MATERIAL PROVIDED START

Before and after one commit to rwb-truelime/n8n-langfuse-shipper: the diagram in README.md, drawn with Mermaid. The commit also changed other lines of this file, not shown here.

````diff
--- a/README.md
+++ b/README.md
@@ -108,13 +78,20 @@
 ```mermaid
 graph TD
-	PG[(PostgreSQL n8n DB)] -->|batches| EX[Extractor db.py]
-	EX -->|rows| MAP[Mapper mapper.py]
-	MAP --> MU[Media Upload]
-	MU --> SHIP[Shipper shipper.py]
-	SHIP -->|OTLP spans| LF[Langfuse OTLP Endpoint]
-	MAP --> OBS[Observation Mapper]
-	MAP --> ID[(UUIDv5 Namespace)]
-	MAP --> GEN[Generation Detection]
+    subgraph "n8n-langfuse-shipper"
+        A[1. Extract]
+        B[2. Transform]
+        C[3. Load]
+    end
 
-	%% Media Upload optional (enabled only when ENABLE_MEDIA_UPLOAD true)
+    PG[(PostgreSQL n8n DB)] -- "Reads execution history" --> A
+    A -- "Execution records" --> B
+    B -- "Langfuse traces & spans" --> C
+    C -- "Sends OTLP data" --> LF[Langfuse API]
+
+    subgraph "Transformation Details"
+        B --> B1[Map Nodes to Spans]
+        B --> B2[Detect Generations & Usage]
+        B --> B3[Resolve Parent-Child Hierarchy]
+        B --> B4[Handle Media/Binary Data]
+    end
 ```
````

MATERIAL PROVIDED END
MATERIAL PROVIDED START

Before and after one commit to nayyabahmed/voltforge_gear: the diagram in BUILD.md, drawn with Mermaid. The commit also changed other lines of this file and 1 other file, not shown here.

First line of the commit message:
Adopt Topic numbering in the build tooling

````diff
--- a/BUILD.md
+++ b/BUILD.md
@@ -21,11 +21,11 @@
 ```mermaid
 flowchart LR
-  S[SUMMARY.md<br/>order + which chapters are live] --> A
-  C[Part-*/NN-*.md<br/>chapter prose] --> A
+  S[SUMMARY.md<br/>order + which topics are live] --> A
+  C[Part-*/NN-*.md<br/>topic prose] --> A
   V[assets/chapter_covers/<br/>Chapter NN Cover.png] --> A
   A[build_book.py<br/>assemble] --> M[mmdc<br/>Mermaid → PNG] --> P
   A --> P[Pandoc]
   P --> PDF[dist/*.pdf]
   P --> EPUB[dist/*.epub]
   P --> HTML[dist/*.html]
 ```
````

MATERIAL PROVIDED END

## PROBLEM STATEMENT:
Find the word "README" in the entries above, then copy each line that holds it.

## TASK SOLUTION:
Before and after one commit to rwb-truelime/n8n-langfuse-shipper: the diagram in README.md, drawn with Mermaid. The commit also changed other lines of this file, not shown here.
--- a/README.md
+++ b/README.md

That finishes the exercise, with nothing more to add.